Admission is free, and we chose to pay for the audio guide handsets. Walking through the “Arbeit Macht Frei” gate, we found ourselves in the huge parade ground used for the twice-daily roll calls. We were in time to catch an English language showing of a black and white newsreel-style film from the 60’s, telling the story from Hitler’s rise to power through to the liberation of the camp by the Americans in April 1945. Opened in 1933, well before war broke out, Dachau was the prototype for all of the other concentration camps which followed. Early inmates were mainly political prisoners, communists and the like, but as time went on extended to the clergy, gypsies, homosexuals and, of course, Jews. It really is a horrific story, but even now I still find it hard to believe that all this was happening just 20 years before I was born.
Once the film was over, we walked around the grounds reading the information boards and listening to the audio guide. It really was harrowing to stand in the vast room where dead corpses were once piled high, and to then walk into the next room and see the four ovens where the bodies were cremated, three or four at a time in each one. It’s hard to comprehend man’s inhumanity towards other men.
Before leaving, we made our way to the museum and spent a while viewing the displays, but there really is too much information to take in all at once – you could easily spend a whole day there. By early afternoon we’d seen enough, and it had become very busy with visitors arriving by the coach load, so we called it a day.
It was only about 20 minutes drive from Dachau to the Allianz Area, home to Bayern Munich, on the outskirts of the city. It’s a really well designed complex, with its own exit from the motorway and situated a short distance from the U-Bahn station with trains into the city centre. An area of the car park is dedicated as a stellplatz, and for €15 a night you can park and take advantage of the free electric hook up, so it’s a very popular with motorhomers wanting to visit Munich.
We set the alarm so that we were up nice and early the next morning, catching the 8:59 into the city centre.

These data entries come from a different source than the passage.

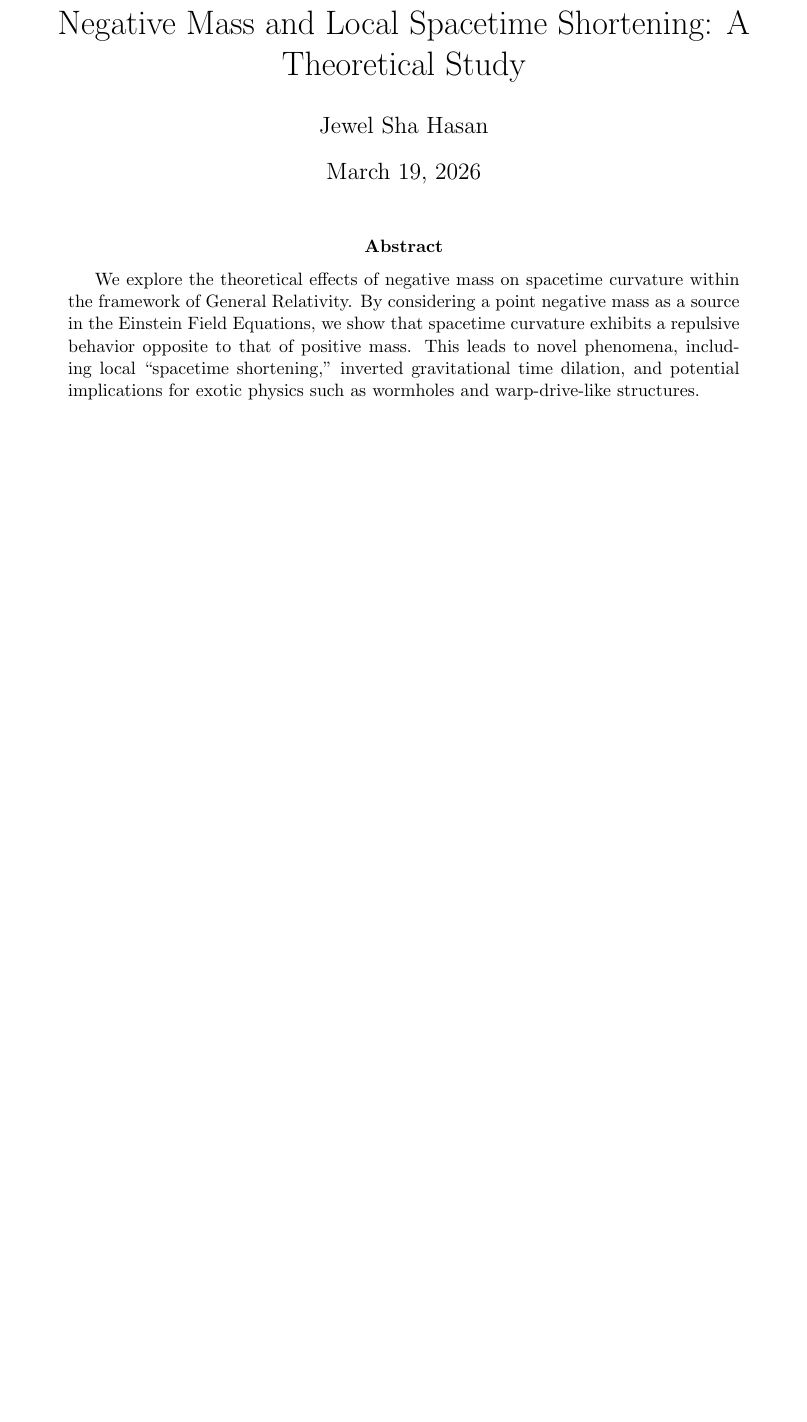
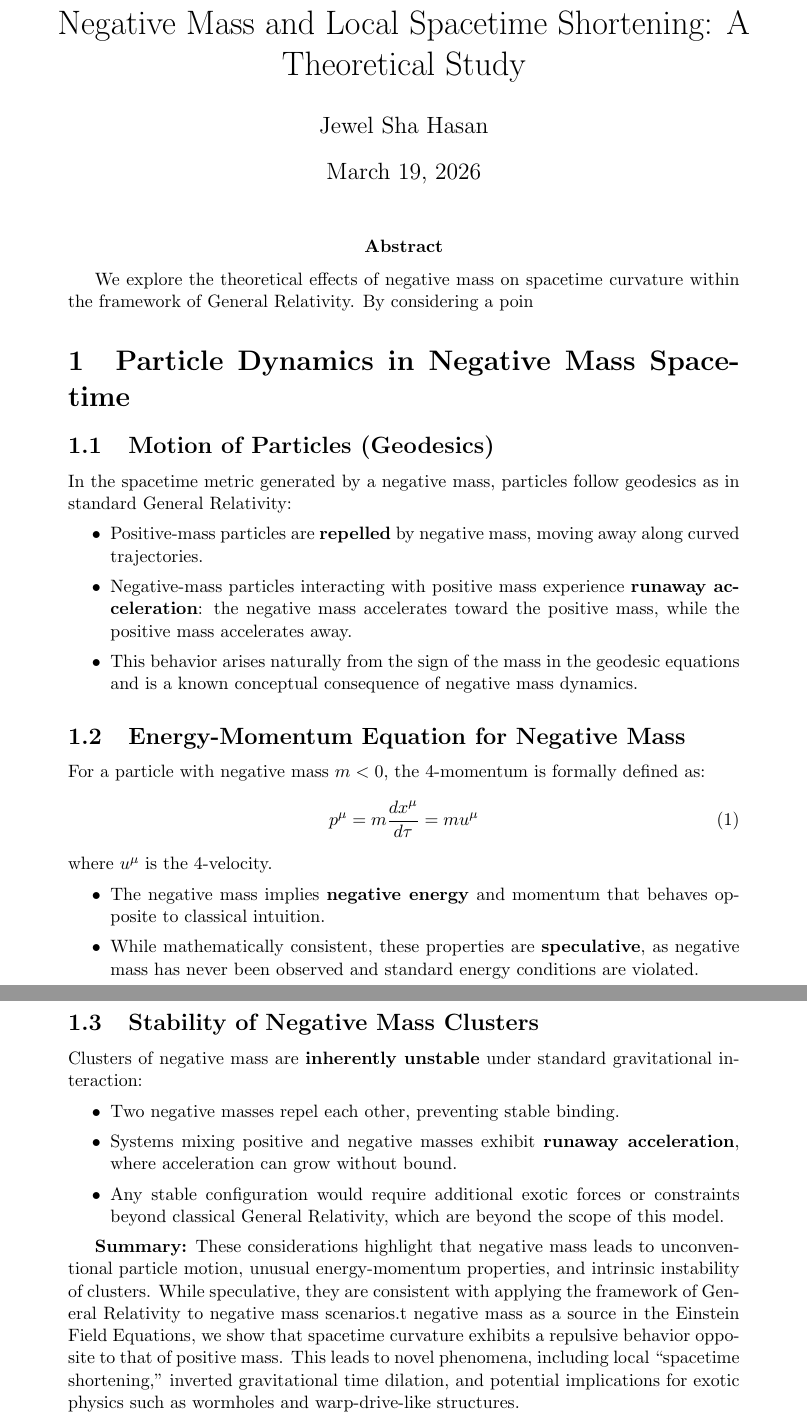
Before and after one commit to jshbB/Negative-Mass-and-Local-Spacetime-Shortening, a LaTeX paper (main.tex): part of page 1 of 3 before the commit and two parts of pages 1 and 2 of 4 after it, the two joined at a grey line, cut so that both start at the same text, the shorter picture padded with empty space. Compiled offline with pdfLaTeX.

Commit message:
Update main.tex

```diff
--- a/main.tex
+++ b/main.tex
@@ -13,7 +13,36 @@
 \maketitle
 
 \begin{abstract}
-We explore the theoretical effects of negative mass on spacetime curvature within the framework of General Relativity. By considering a point negative mass as a source in the Einstein Field Equations, we show that spacetime curvature exhibits a repulsive behavior opposite to that of positive mass. This leads to novel phenomena, including local ``spacetime shortening,'' inverted gravitational time dilation, and potential implications for exotic physics such as wormholes and warp-drive-like structures.
+We explore the theoretical effects of negative mass on spacetime curvature within the framework of General Relativity. By considering a poin\section{Particle Dynamics in Negative Mass Spacetime}
+
+\subsection{Motion of Particles (Geodesics)}
+In the spacetime metric generated by a negative mass, particles follow geodesics as in standard General Relativity:
+\begin{itemize}
+    \item Positive-mass particles are \textbf{repelled} by negative mass, moving away along curved trajectories.
+    \item Negative-mass particles interacting with positive mass experience \textbf{runaway acceleration}: the negative mass accelerates toward the positive mass, while the positive mass accelerates away.
+    \item This behavior arises naturally from the sign of the mass in the geodesic equations and is a known conceptual consequence of negative mass dynamics.
+\end{itemize}
+
+\subsection{Energy-Momentum Equation for Negative Mass}
+For a particle with negative mass $m < 0$, the 4-momentum is formally defined as:
+\begin{equation}
+p^\mu = m \frac{dx^\mu}{d\tau} = m u^\mu
+\end{equation}
+where $u^\mu$ is the 4-velocity.
+\begin{itemize}
+    \item The negative mass implies \textbf{negative energy} and momentum that behaves opposite to classical intuition.
+    \item While mathematically consistent, these properties are \textbf{speculative}, as negative mass has never been observed and standard energy conditions are violated.
+\end{itemize}
+
+\subsection{Stability of Negative Mass Clusters}
+Clusters of negative mass are \textbf{inherently unstable} under standard gravitational interaction:
+\begin{itemize}
+    \item Two negative masses repel each other, preventing stable binding.
+    \item Systems mixing positive and negative masses exhibit \textbf{runaway acceleration}, where acceleration can grow without bound.
+    \item Any stable configuration would require additional exotic forces or constraints beyond classical General Relativity, which are beyond the scope of this model.
+\end{itemize}
+
+\textbf{Summary:} These considerations highlight that negative mass leads to unconventional particle motion, unusual energy-momentum properties, and intrinsic instability of clusters. While speculative, they are consistent with applying the framework of General Relativity to negative mass scenarios.t negative mass as a source in the Einstein Field Equations, we show that spacetime curvature exhibits a repulsive behavior opposite to that of positive mass. This leads to novel phenomena, including local ``spacetime shortening,'' inverted gravitational time dilation, and potential implications for exotic physics such as wormholes and warp-drive-like structures.
 \end{abstract}
 
 \section{Introduction}
```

Neither of us had been to Munich before, so all we knew about the place was what we’d read in the Lonely Planet book, but what we did know is that there simply wasn’t time to see everything in a single day, and so we focused on visiting the old town and the English Gardens.
Getting off the U-Bahn, we found the tourist information office in the Rathaus and paid €0.50 for a tourist map. We took a circular route through the old town to the English Gardens and back, stopping for a coffee on the way there and lunch on the way back, where we sampled the local sausages which were delicious.

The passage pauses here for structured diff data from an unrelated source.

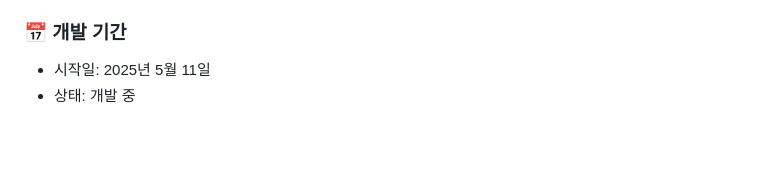
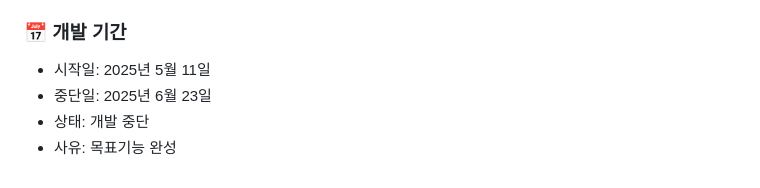
Before and after one commit to izuna69/weather, a Markdown page: README.md, the part around the change. Rendered like a GitHub page; blank space fills up the shorter version.

Commit message:
README.md 업데이트

```diff
--- a/README.md
+++ b/README.md
@@ -72,4 +72,6 @@
 ### 📅 개발 기간
 
 - 시작일: 2025년 5월 11일
-- 상태: 개발 중
+- 중단일: 2025년 6월 23일
+- 상태: 개발 중단
+- 사유: 목표기능 완성
```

Munich has a sizeable Turkish population to the west of town and, as we’ve been craving a Turkish dinner for a while now, we looked up a restaurant on the interweb within walking distance, and sure enough we found one with rave reviews. We went to check it out mid-afternoon and it was more canteen than restaurant, but packed full of mainly Turkish customers, a sure sign that it was good.

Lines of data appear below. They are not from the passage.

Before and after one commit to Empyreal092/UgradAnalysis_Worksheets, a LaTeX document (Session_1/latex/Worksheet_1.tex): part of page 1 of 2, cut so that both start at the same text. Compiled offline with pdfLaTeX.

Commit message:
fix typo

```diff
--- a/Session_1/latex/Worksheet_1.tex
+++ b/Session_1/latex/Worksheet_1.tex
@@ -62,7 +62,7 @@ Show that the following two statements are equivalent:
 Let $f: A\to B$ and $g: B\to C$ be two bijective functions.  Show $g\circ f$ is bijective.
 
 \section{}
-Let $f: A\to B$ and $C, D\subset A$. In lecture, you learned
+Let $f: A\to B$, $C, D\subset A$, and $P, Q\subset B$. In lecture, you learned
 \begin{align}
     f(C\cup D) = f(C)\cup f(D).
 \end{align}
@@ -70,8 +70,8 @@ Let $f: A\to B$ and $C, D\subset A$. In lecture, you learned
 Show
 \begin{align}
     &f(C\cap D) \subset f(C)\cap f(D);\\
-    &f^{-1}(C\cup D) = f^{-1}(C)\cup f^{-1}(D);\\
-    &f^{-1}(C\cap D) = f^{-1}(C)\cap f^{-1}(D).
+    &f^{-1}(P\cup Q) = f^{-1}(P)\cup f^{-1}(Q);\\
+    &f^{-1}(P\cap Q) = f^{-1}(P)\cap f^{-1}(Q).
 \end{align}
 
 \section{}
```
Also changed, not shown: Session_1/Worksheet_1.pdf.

We spent the rest of the afternoon strolling around the shops in the old town, taking a break to do some people watching.
Back at the Turkish restaurant we both went for the doner kebab with rice and salad and we thoroughly enjoyed it. I should point out that the doner meat was very different to that which gets served after pub kicking out time in quality take away establishments and vans all over the UK, as it was made up of actual slices of chicken meat.
By the time we made it back to the van we’d walked over 12 miles over the course of the day, so were only too happy to get the chairs out and crack open a beer.
Bad Aibling was a stopping point on the way to Austrian border near Salzburg. We chose it because it had a good stellplatz, and we weren’t disappointed. We arrived at around midday and bagged a good spot and went for a walk into town once the weather had cooled.
There are loads of towns in Germany called Bad- something or other. Bad translates as Bath, and the towns are rather like the spa towns in the UK, though there are rather a lot more of them here. Like many of these towns, Bad Aibling has a big spa complex using water from the thermal spring. After we’d had dinner I went to the outdoor baths for a swim. I’m rubbish at swimming, but thought it would be rude not to go swimming in at least one of these towns. It has started raining, so I was the only one there and had the pool to myself. The water was a nice 25˚C and it made a nice change to be able to swim without chlorine stinking the place out and stinging my eyes.
We’re now going to treat ourselves to a mini-break based at the stellplatz of another Bad – this time Bad Reichenhall. Tomorrow we will be catching the train across the border into Salzburg, the birthplace of Mozart; on Friday we’ll be catching the bus to Berchesgaden; and on Saturday we’ll spend the day in Bad Reichenhall itself.